<<<<

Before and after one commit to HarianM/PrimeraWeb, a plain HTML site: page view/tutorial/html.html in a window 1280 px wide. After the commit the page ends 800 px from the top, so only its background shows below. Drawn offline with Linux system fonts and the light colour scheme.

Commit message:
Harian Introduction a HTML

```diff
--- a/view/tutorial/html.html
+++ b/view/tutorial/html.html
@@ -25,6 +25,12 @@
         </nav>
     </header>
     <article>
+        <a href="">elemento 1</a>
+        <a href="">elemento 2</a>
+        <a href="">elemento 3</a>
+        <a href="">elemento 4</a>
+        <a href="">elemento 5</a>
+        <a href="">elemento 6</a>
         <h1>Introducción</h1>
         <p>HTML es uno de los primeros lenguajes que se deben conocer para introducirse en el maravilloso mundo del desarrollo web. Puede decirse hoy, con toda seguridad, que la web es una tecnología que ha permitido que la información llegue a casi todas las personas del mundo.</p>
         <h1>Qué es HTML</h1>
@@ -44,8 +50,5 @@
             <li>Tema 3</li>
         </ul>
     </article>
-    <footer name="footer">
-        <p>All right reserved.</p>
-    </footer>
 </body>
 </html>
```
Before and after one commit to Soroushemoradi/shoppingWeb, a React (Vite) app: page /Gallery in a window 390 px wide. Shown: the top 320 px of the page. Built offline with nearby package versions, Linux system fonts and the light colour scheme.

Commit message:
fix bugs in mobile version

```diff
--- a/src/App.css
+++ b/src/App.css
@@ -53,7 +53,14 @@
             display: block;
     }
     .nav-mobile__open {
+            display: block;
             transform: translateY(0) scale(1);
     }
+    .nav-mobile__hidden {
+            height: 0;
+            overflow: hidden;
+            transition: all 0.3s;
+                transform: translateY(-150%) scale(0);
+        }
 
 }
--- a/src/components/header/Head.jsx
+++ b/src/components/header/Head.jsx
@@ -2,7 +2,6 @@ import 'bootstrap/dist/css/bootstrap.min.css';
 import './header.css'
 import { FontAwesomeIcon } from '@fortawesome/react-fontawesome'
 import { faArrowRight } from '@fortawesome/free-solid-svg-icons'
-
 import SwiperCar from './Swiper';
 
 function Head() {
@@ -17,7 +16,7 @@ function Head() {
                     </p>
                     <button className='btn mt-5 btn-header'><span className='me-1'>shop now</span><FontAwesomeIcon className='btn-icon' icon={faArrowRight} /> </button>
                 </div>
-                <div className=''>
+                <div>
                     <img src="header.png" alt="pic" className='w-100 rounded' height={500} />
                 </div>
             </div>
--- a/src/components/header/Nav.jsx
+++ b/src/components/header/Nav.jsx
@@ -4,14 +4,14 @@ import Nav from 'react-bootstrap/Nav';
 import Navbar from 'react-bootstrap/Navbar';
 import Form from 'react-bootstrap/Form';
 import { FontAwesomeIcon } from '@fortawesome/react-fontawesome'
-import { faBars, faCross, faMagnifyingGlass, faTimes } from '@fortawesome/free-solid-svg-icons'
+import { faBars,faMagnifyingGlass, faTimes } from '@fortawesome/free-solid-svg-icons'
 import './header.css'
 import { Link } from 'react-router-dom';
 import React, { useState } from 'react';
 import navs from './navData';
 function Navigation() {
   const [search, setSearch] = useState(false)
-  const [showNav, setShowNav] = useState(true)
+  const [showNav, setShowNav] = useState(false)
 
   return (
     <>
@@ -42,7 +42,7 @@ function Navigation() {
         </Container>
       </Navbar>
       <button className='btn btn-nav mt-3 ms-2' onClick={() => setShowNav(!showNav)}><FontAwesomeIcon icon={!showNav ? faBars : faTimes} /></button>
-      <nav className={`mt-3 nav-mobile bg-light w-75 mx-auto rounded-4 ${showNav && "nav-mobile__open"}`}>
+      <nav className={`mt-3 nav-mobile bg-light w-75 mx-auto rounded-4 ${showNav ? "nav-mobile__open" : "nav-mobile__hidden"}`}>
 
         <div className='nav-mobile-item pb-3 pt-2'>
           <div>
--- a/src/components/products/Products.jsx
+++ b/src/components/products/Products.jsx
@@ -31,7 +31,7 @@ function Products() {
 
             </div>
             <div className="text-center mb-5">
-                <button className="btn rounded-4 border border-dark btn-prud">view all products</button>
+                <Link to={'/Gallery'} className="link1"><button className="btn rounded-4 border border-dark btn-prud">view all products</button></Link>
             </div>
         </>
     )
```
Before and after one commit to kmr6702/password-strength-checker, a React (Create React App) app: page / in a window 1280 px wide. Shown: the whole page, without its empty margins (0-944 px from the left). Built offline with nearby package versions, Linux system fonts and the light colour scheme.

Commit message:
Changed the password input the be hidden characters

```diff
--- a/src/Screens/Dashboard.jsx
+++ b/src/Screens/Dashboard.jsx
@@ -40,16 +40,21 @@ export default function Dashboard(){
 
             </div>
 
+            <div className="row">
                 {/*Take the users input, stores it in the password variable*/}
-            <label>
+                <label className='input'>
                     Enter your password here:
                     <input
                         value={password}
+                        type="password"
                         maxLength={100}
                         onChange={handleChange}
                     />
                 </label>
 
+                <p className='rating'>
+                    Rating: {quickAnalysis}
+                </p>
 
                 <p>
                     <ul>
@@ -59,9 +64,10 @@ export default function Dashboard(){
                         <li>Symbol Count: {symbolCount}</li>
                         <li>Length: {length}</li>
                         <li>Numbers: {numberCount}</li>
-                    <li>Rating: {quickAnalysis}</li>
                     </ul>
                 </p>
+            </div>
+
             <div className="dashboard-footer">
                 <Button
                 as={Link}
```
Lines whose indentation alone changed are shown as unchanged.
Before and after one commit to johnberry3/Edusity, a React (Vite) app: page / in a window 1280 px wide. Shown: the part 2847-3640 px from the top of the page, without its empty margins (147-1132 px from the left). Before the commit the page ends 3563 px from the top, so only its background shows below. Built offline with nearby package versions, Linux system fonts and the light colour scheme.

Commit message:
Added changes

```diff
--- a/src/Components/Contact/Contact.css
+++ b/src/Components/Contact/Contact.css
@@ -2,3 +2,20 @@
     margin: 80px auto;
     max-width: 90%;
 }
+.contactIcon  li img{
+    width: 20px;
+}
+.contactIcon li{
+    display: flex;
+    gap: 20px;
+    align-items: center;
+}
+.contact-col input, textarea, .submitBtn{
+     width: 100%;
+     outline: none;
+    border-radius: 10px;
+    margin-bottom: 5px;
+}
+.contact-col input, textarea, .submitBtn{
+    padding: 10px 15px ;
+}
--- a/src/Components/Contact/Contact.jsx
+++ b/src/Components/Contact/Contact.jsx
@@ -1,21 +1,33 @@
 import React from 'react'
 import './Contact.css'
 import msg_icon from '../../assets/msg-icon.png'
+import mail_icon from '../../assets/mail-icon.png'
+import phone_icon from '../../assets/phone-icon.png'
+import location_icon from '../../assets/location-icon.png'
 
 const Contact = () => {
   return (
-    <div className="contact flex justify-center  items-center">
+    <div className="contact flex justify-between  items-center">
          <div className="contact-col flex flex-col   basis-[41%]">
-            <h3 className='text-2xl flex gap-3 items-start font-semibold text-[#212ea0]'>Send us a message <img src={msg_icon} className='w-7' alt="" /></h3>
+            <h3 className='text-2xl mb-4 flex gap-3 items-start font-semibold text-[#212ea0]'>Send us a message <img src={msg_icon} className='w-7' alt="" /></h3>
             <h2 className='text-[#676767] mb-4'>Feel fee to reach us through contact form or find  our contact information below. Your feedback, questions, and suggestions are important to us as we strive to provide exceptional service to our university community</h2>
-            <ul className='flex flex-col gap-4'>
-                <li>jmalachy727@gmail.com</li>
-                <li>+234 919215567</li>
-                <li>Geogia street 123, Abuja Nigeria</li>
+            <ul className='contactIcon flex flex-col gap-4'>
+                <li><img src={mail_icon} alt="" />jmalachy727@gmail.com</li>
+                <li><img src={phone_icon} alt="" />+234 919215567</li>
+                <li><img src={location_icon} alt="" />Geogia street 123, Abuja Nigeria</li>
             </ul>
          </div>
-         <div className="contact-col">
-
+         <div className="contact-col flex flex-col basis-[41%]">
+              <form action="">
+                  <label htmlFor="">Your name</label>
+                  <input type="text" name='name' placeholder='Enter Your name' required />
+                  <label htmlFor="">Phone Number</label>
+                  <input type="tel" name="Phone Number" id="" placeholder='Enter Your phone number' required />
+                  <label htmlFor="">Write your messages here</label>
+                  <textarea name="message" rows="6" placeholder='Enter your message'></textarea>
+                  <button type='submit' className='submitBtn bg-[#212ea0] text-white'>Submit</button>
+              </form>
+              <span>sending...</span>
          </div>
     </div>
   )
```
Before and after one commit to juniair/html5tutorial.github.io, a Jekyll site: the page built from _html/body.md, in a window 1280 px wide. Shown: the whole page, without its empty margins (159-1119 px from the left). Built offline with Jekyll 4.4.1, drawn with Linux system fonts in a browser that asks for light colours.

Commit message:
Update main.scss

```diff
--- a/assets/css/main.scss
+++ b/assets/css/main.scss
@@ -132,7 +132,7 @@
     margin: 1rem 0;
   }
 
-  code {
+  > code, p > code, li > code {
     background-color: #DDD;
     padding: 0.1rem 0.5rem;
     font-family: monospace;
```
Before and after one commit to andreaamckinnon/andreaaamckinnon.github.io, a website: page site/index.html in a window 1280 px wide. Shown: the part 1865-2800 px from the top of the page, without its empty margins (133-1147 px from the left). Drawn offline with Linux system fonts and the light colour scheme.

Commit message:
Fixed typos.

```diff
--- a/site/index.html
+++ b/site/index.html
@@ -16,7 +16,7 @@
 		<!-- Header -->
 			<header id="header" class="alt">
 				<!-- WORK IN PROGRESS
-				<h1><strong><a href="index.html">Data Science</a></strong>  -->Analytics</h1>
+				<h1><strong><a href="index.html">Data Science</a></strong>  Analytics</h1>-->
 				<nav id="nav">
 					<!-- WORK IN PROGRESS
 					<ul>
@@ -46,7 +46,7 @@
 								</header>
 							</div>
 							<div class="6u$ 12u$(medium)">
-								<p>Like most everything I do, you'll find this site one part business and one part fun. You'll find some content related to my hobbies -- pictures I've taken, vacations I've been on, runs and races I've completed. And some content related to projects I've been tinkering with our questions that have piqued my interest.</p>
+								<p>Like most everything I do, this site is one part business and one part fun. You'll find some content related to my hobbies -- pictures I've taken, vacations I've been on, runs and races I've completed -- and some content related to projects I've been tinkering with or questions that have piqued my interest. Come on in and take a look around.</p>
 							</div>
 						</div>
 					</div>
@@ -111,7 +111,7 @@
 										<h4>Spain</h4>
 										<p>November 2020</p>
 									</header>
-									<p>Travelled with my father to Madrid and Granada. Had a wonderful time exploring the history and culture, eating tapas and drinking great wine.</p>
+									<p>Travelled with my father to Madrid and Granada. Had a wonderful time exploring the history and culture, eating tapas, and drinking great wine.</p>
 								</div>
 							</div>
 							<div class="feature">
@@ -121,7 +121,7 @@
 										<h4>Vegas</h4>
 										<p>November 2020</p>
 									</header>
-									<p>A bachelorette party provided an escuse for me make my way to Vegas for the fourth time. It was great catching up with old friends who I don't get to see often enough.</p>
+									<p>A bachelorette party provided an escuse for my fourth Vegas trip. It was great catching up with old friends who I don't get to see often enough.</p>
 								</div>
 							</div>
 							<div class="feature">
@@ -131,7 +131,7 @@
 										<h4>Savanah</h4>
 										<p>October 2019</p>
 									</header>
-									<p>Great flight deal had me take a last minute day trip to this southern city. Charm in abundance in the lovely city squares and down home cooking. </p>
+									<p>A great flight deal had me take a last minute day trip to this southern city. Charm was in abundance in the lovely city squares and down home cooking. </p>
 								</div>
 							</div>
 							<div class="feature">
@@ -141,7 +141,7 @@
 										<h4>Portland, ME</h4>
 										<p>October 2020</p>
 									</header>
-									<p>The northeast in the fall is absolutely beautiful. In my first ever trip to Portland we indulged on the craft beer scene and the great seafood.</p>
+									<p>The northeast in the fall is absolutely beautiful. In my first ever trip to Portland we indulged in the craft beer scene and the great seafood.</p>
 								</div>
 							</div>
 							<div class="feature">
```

>>>>

## ASSIGNMENT
Would you filter the records and copy out each line containing "input"?

## RESULT FOR THIS TASK
Changed the password input the be hidden characters
                 {/*Take the users input, stores it in the password variable*/}
+                <label className='input'>
                     <input
+.contact-col input, textarea, .submitBtn{
+.contact-col input, textarea, .submitBtn{
+                  <input type="text" name='name' placeholder='Enter Your name' required />
+                  <input type="tel" name="Phone Number" id="" placeholder='Enter Your phone number' required />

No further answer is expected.